Okay, first of all you should understand that it is normal to have no voltage to the fuel pump. Voltage will appear there for just one second after turning on the ignition switch. You should hear the hum of the pump for that one second. The voltage must return during engine rotation, (cranking or running).
You must also check for spark when you have a no start condition. Too many people find just the fuel pump dead or just missing spark and get hung up on that one system. An easier place to look is the feed wire to the ignition coil, any injector, or either small wire on the back of the alternator. It should be dark green with an orange stripe. A digital voltmeter might not respond fast enough so if you have a test light, that might be more accurate. It should light up for one second when you turn on the ignition switch, then go off. If it does, that proves the automatic shutdown (ASD) relay and wiring are okay and the Engine Computer has control over it.
What is important is that voltage must come back during cranking. If it does, then you must continue diagnosing just the fuel pump or spark circuits, but it's much more common to find the voltage does not come back during cranking. When the computer turns the ASD relay on for the first second, it is usually okay. THEN, when it doesn't turn on the relay during cranking, suspect the crankshaft position sensor or the camshaft position sensor. It's the signals from those two sensors when the engine is rotating that tells the computer to turn the ASD relay on.
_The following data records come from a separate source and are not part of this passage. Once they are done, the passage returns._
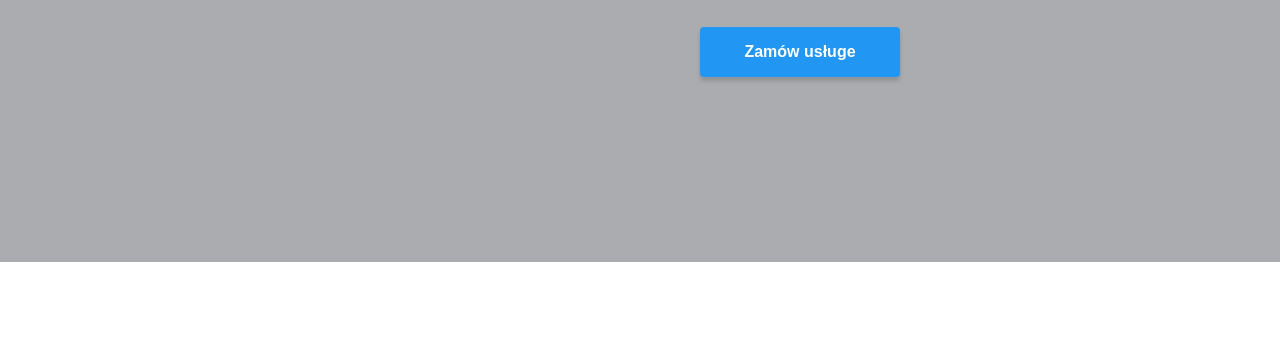
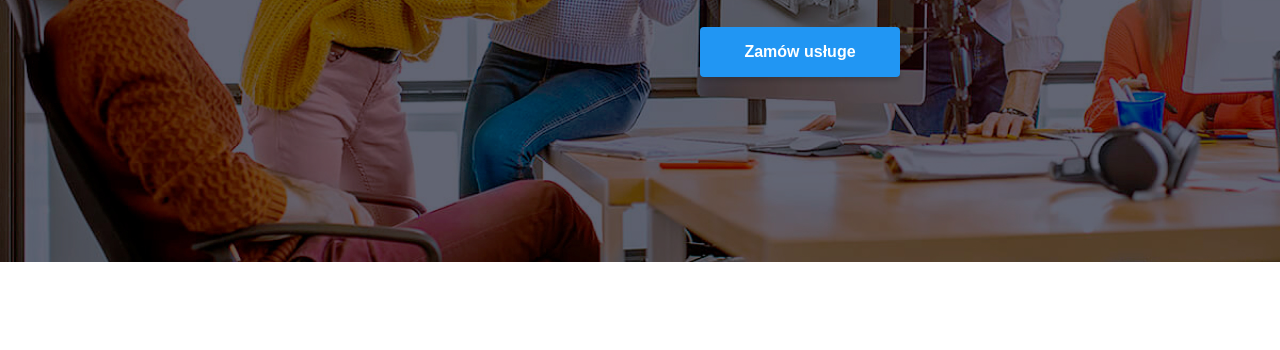
Before and after one commit to DynamicSzymon/goit-markup-hw-04, a plain HTML site: page index.html in a window 1280 px wide. Shown: the part 419-769 px from the top of the page. Drawn offline with Linux system fonts and the light colour scheme; the site is published under a folder, as on GitHub Pages, so addresses that start at the root find nothing.

Commit message:
Update style.css

```diff
--- a/css/style.css
+++ b/css/style.css
@@ -118,7 +118,8 @@ section {
   gap: 30px;
   width: 100%;
   height: 600px;
-  background: rgba(47, 48, 58, 40%) url(/images/bg.jpg);
+  background: rgba(47, 48, 58, 40%);
+  background-image: url(../images/bg.jpg);
   background-blend-mode: darken;
 }
 .top-section-btn {
```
If the Check Engine light turned on, there will be at least one stored diagnostic fault code in the computer. That will lead to the circuit that needs further diagnosis, but usually it will just be caused by a defective sensor. If there is no code in memory, a scanner that can display live sensor data is needed. It will display both sensors and "no" or "present" for those two signals. If the Engine Computer is recognizing both signals as present, but not turning on the ASD relay, the computer itself could be defective, but that isn't common.
Tuesday, November 15th, 2011 AT 12:13 AM